- Normative and pragmatic problem
In addition to the methodological error there is a third, normative and pragmatic, problem. Even if we somehow derive political guidance from a correct description of nature (and that is impossible as stated above), there is no guarantee that will lead to environmentally beneficial policies. Of even greater concern is that certain interpretations of nature can be disastrous for human beings (e.g. social Darwinism) or lead to ecologically disastrous behavior (e.g. suburbanization) or the worst of both (e.g. ruralism).
- Counteracting politics
Finally, naturalizing politics implies the impossibility of politics. For attributing naturalness to a certain political order implies not only that this order is morally superior, but also that it is permanent or subject exclusively to the natural laws of politics. That is, if politics were natural, and assuming nature is deterministic (at least at scales relevant to human experience, e.g. with gravity or thermodynamics), it follows that human beings would have no ability to influence, reform or change anything about the political structures in which they live. And that means that politics on any plausible understanding of the term are impossible. This is surely a reductio ad absurdum of the idea of naturalized politics, and shows why the ‘natural city’ is an implausible ideal.
From the Ecological Circumstances Right Back to Politics
The arguments above lead to some important conclusions for an environmental political theory of cities in the Anthropocene. Indeed, to some extent the production of cities may be seen as a form of niche construction. However, if cities are to be addressed as human niches then there is an urgent need for a full political framework that is capable of addressing the variety of socio-environmental and political norms and values that are associated with the processes of urbanization. Therefore, the primary task of an environmental political theory of the city is to find the political institutions and processes that enable a political debate about the city’s relationship with nature and about the political and social norms and values that direct this relationship. In other words, an environmental political theory of the city would emphasize the political processes and institutions that address the ecological circumstances of the circumstance of politics!
 Holmes Rolston, Conserving Natural Value (Columbia University Press, 1994), 12–13.
 attributed to Margaret Mead, quoted in Ingrid Leman Stefanovic, “In Search of the Natural City,” in The Natural City: Re-Envisioning the Built Environment, ed. Ingrid Leman Stefanovic and Stephen Bede Scharper, 2nd Revised edition edition (Toronto ; Buffalo N.Y.: University of Toronto Press, 2011), 15.
 J. Baird Callicott, “La Nature Est Morte, Vive La Nature!,” Hastings Center Report 22, no. 5 (1992): 17–18.
 John B. Cobb Jr., “Sustainable Urbanization,” in The Natural City: Re-Envisioning the Built Environment, ed. Ingrid Leman Stefanovic and Stephen Bede Scharper, 2nd Revised edition edition (Toronto ; Buffalo N.Y.: University of Toronto Press, 2011), 191.

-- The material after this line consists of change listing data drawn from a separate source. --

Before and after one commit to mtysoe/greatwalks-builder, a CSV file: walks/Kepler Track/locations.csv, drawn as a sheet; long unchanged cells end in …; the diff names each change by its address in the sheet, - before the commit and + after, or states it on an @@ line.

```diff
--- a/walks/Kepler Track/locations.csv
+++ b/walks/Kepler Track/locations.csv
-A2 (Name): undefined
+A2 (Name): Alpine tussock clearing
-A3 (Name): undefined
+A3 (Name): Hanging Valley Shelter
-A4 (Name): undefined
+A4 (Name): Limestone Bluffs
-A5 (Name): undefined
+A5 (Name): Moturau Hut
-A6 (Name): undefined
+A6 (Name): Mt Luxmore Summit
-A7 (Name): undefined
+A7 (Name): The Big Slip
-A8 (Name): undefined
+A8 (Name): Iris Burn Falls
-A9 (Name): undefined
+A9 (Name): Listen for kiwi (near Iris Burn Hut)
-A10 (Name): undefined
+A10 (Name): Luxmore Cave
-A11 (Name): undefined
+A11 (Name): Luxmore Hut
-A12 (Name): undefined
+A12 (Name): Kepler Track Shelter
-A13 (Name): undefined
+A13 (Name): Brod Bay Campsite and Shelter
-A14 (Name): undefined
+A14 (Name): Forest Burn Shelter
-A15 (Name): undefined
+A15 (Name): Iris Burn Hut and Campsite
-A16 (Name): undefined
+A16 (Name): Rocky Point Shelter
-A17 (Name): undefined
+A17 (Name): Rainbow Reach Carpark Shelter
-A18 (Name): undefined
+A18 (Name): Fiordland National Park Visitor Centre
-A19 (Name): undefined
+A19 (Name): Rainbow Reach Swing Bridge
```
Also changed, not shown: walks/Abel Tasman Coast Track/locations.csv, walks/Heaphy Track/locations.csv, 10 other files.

 ‘Conceptual instrumentalism’ is the use of one concept, nature in this case, in order to promote political ideas that are not necessarily related to nature. For an elaboration on this please see: Avner de Shalit, The Environment: Between Theory and Practice (Oxford University Press, 2000), chap. 2.
 Please notice that this argument is not a retreat to dualism. It merely makes the point that a qualitative difference exists between cities and nature, despite the fact that they are interrelated and interdependent. For more on the Anthropocene and nondualist ontologies see the post by Luigi Pellizoni.
 This argument is not directed against any specific political order; it is valid whether fascism or democracy are derived from nature